The University of Alberta has included cultural safety theory and practice into the first year clinical experience to enable nursing students. During this experience, students learn about Aboriginal history and culture while building relationships enabling the students to provide culturally safe care to the Plains Cree of Alberta.
Trent University has been working on a curriculum map that includes the six core competencies identified in the framework, abstract submissions to disseminate the project, submission of a manuscript, partnerships, and knowledge translation materials. Trent has also appointed an Aboriginal Enrolment Advisor to assist Aboriginal nursing students and their families who are considering enrolling at the University.
Laurentian University developed learning resources for students to be able to provide culturally competent and safe practice with Aboriginal peoples including "Nursing Practice with Aboriginal Peoples: A Nursing Student’s Guide to Cultural Competence and Cultural Safety".
Nova Scotia Community College (NSCC) developed a course (30 hours) called ‘Aboriginal Cultural Competence and Cultural Safety’ which will enable students to provide culturally safe care, build relationships and understanding of Aboriginal clients. They are currently doing an evaluation of the courses for potential expansion to other campuses at NSCC.
Saint Francis Xavier University held a one day workshop entitled ‘Integrate Cultural Competency and Cultural Safety into Curriculum’ which Aboriginal community members attended. They are currently adding more Aboriginal content into their curriculum.
The reports from the six schools of nursing are now available in the resource "Cultural Competency and Cultural Safety Curriculum for Aboriginal Peoples".
B. Continuing Education Project with Canadian Healthcare Association:
C.I.N.A worked with the Canadian Healthcare Association on the development, implementation and evaluation of distance learning continuing education materials. The ‘Cultural Competence and Cultural Safety in Health Services’ course is now available through the Canadian Healthcare Association (CHA). Registration for the course is ongoing, see the CHA for details.

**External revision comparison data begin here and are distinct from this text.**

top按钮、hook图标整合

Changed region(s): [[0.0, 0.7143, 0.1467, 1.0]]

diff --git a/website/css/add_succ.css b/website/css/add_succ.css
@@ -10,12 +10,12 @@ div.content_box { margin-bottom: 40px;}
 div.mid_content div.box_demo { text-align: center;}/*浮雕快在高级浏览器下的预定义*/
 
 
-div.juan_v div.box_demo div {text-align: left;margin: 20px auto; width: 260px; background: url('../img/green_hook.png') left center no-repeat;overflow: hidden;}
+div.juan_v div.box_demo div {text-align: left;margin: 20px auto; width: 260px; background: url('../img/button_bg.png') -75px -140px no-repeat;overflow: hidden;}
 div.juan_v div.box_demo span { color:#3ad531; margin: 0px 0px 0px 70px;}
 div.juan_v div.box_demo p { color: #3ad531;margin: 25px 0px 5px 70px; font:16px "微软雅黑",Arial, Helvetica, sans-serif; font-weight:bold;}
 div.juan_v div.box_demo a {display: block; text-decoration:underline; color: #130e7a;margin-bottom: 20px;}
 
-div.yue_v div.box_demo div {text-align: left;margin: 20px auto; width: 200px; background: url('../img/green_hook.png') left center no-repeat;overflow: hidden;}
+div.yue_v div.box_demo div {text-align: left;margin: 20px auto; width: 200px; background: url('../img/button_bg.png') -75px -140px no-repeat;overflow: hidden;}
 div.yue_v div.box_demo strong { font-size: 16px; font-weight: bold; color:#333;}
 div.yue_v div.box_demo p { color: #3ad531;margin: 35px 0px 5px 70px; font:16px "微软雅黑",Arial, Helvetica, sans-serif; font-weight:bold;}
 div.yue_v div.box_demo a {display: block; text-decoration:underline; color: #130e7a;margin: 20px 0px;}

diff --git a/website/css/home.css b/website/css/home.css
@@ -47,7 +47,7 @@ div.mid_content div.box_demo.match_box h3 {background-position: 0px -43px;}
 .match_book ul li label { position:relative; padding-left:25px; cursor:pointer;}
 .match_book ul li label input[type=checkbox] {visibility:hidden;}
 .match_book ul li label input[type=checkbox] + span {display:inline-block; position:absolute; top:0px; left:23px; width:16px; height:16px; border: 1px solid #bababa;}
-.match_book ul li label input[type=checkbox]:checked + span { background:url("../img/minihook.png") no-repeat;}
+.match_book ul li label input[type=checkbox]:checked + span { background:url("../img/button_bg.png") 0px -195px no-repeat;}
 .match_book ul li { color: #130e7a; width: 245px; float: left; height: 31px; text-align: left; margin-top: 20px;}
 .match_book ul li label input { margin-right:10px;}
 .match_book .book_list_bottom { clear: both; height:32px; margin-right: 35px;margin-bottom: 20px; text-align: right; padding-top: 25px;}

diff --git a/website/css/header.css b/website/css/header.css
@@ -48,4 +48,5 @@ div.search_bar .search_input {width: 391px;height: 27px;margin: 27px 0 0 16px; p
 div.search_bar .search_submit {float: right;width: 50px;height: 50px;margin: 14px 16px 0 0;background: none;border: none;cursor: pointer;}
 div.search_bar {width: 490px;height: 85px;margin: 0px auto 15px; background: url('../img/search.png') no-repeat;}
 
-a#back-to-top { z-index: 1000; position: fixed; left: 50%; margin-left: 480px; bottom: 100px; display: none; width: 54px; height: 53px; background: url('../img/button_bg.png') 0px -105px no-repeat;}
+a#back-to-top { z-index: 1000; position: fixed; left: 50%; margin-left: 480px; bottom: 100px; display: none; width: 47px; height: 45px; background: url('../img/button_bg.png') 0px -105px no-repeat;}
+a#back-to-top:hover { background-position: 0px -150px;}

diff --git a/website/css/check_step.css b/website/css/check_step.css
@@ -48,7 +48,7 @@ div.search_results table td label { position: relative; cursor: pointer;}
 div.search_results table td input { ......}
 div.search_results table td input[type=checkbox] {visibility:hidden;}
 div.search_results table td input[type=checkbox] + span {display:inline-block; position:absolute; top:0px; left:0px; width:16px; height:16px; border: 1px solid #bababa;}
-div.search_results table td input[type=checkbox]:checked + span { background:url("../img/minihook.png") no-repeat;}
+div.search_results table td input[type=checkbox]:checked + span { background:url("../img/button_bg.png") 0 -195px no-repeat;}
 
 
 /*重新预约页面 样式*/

Research and Information Dissemination Project:
The C.I.N.A is working on a research project (2010-2012), titled ‘Cultural Readiness in Schools of Nursing’. Information will be available at the 2011 National Forum "Sustaining a healthy Future: from Indigenous Knowledge to Cultural Safety" and the final report will be available in spring of 2012. This study involved a survey of English speaking schools of Nursing affiliated with CASN as well as in-depth interviews with selected schools of nursing. As a part of this project, C.I.N.A has completed an annotated bibliography on cultural safety which can be used as part of a research project or stand alone as a source of current research on cultural safety.
It is hoped that a similar study can be done in the near future with Francophone schools of nursing as well as with Practical Nursing programs.